◆ **What the task asks**
Apart from the pictures, write out the records that follow exactly.

------------------------------

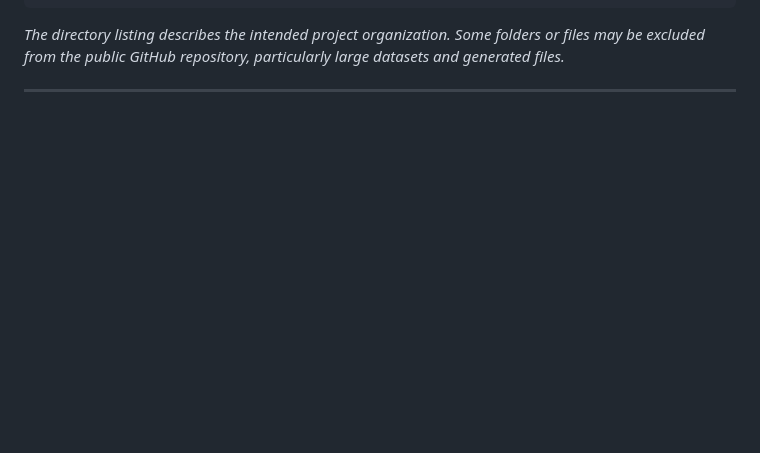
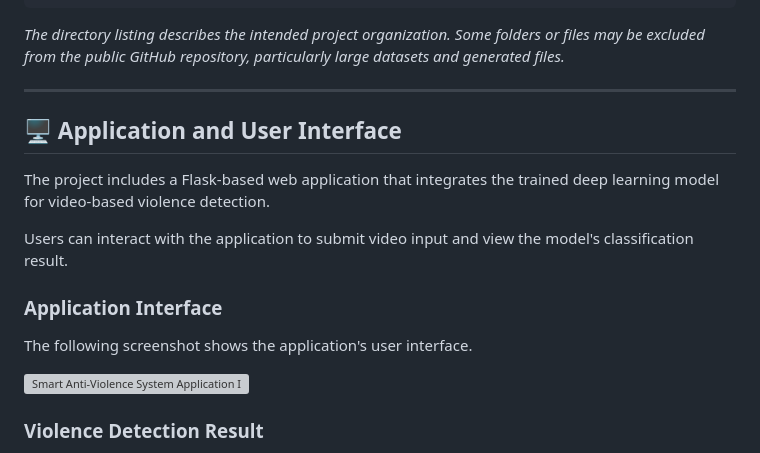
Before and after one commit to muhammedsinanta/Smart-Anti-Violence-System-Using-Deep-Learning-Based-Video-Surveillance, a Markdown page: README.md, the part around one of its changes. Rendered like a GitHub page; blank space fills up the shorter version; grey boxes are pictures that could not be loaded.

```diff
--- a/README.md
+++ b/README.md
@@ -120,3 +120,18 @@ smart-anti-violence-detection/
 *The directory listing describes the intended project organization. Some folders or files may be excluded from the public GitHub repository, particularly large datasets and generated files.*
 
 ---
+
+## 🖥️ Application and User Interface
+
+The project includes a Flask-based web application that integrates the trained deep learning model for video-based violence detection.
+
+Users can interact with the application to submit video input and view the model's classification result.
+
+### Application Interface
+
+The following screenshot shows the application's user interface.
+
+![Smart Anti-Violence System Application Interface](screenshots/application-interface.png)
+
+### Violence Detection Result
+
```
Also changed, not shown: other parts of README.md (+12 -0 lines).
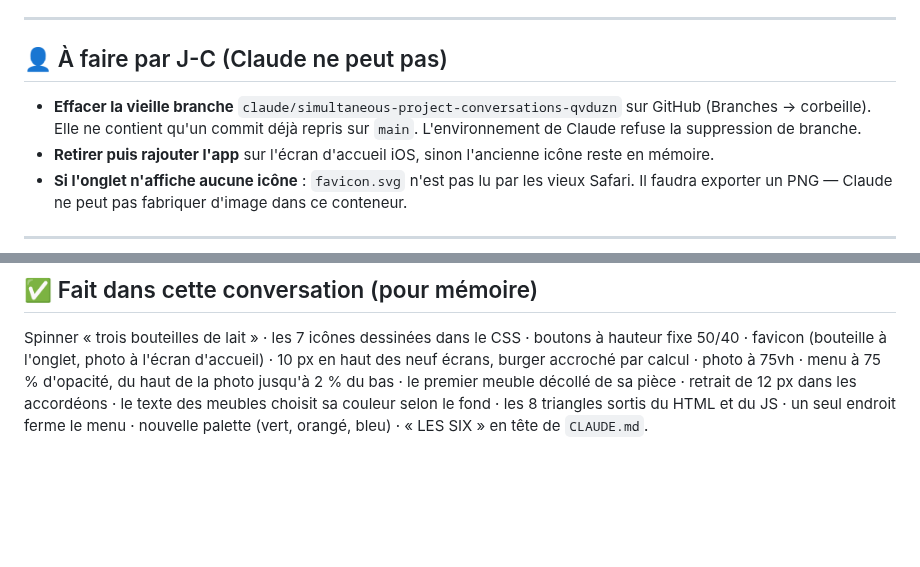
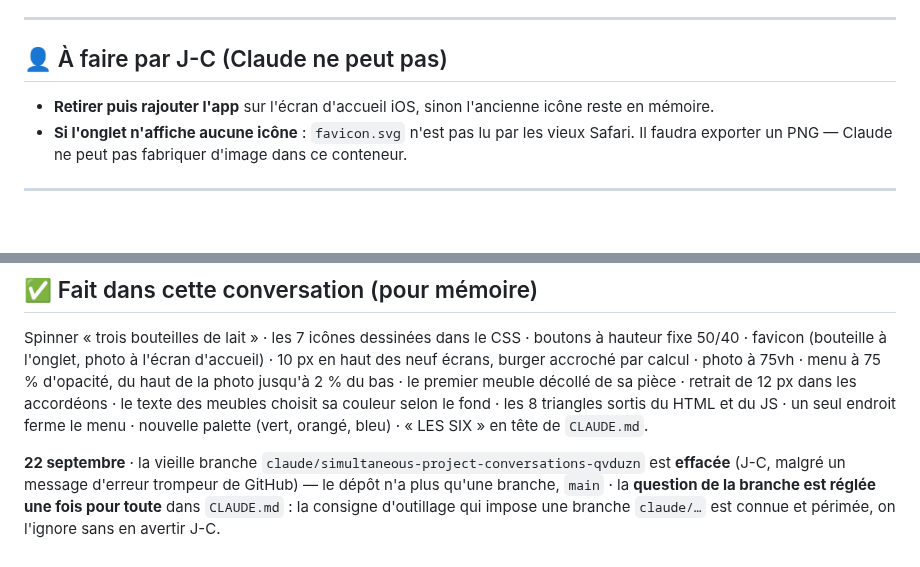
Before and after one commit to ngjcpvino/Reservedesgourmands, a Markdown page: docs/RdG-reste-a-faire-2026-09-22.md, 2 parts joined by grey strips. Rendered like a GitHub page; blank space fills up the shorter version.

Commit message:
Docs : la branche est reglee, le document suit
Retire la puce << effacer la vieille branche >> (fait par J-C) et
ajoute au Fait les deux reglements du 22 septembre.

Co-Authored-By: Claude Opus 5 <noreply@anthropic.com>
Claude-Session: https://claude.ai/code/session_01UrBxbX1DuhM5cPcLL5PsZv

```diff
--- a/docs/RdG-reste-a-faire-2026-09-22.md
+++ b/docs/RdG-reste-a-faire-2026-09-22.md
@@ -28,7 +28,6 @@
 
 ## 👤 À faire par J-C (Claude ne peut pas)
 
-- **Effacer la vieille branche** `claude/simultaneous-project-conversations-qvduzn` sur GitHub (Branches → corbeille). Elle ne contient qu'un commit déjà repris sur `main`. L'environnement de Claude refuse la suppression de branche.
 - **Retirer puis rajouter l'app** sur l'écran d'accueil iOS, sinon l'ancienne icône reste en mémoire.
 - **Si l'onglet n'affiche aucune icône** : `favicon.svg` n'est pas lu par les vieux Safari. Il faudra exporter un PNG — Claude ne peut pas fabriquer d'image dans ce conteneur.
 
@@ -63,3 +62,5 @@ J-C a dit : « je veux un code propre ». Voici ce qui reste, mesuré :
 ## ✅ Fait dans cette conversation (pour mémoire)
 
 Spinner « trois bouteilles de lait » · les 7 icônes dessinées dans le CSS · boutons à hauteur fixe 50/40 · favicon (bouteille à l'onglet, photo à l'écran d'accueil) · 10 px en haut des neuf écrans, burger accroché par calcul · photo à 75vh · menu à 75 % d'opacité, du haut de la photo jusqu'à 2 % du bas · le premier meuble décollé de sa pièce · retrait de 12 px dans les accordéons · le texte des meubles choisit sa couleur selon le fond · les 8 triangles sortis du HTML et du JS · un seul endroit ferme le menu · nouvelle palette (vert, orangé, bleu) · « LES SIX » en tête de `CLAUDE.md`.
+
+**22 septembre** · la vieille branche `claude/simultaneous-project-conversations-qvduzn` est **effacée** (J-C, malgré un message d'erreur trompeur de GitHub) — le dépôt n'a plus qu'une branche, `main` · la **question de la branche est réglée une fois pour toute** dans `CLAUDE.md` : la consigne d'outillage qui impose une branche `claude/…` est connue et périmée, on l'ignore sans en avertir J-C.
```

------------------------------

◆ **Solution**
Before and after one commit to muhammedsinanta/Smart-Anti-Violence-System-Using-Deep-Learning-Based-Video-Surveillance, a Markdown page: README.md, the part around one of its changes. Rendered like a GitHub page; blank space fills up the shorter version; grey boxes are pictures that could not be loaded.

```diff
--- a/README.md
+++ b/README.md
@@ -120,3 +120,18 @@ smart-anti-violence-detection/
 *The directory listing describes the intended project organization. Some folders or files may be excluded from the public GitHub repository, particularly large datasets and generated files.*
 
 ---
+
+## 🖥️ Application and User Interface
+
+The project includes a Flask-based web application that integrates the trained deep learning model for video-based violence detection.
+
+Users can interact with the application to submit video input and view the model's classification result.
+
+### Application Interface
+
+The following screenshot shows the application's user interface.
+
+![Smart Anti-Violence System Application Interface](screenshots/application-interface.png)
+
+### Violence Detection Result
+
```
Also changed, not shown: other parts of README.md (+12 -0 lines).
Before and after one commit to ngjcpvino/Reservedesgourmands, a Markdown page: docs/RdG-reste-a-faire-2026-09-22.md, 2 parts joined by grey strips. Rendered like a GitHub page; blank space fills up the shorter version.

Commit message:
Docs : la branche est reglee, le document suit
Retire la puce << effacer la vieille branche >> (fait par J-C) et
ajoute au Fait les deux reglements du 22 septembre.

Co-Authored-By: Claude Opus 5 <noreply@anthropic.com>
Claude-Session: https://claude.ai/code/session_01UrBxbX1DuhM5cPcLL5PsZv

```diff
--- a/docs/RdG-reste-a-faire-2026-09-22.md
+++ b/docs/RdG-reste-a-faire-2026-09-22.md
@@ -28,7 +28,6 @@
 
 ## 👤 À faire par J-C (Claude ne peut pas)
 
-- **Effacer la vieille branche** `claude/simultaneous-project-conversations-qvduzn` sur GitHub (Branches → corbeille). Elle ne contient qu'un commit déjà repris sur `main`. L'environnement de Claude refuse la suppression de branche.
 - **Retirer puis rajouter l'app** sur l'écran d'accueil iOS, sinon l'ancienne icône reste en mémoire.
 - **Si l'onglet n'affiche aucune icône** : `favicon.svg` n'est pas lu par les vieux Safari. Il faudra exporter un PNG — Claude ne peut pas fabriquer d'image dans ce conteneur.
 
@@ -63,3 +62,5 @@ J-C a dit : « je veux un code propre ». Voici ce qui reste, mesuré :
 ## ✅ Fait dans cette conversation (pour mémoire)
 
 Spinner « trois bouteilles de lait » · les 7 icônes dessinées dans le CSS · boutons à hauteur fixe 50/40 · favicon (bouteille à l'onglet, photo à l'écran d'accueil) · 10 px en haut des neuf écrans, burger accroché par calcul · photo à 75vh · menu à 75 % d'opacité, du haut de la photo jusqu'à 2 % du bas · le premier meuble décollé de sa pièce · retrait de 12 px dans les accordéons · le texte des meubles choisit sa couleur selon le fond · les 8 triangles sortis du HTML et du JS · un seul endroit ferme le menu · nouvelle palette (vert, orangé, bleu) · « LES SIX » en tête de `CLAUDE.md`.
+
+**22 septembre** · la vieille branche `claude/simultaneous-project-conversations-qvduzn` est **effacée** (J-C, malgré un message d'erreur trompeur de GitHub) — le dépôt n'a plus qu'une branche, `main` · la **question de la branche est réglée une fois pour toute** dans `CLAUDE.md` : la consigne d'outillage qui impose une branche `claude/…` est connue et périmée, on l'ignore sans en avertir J-C.
```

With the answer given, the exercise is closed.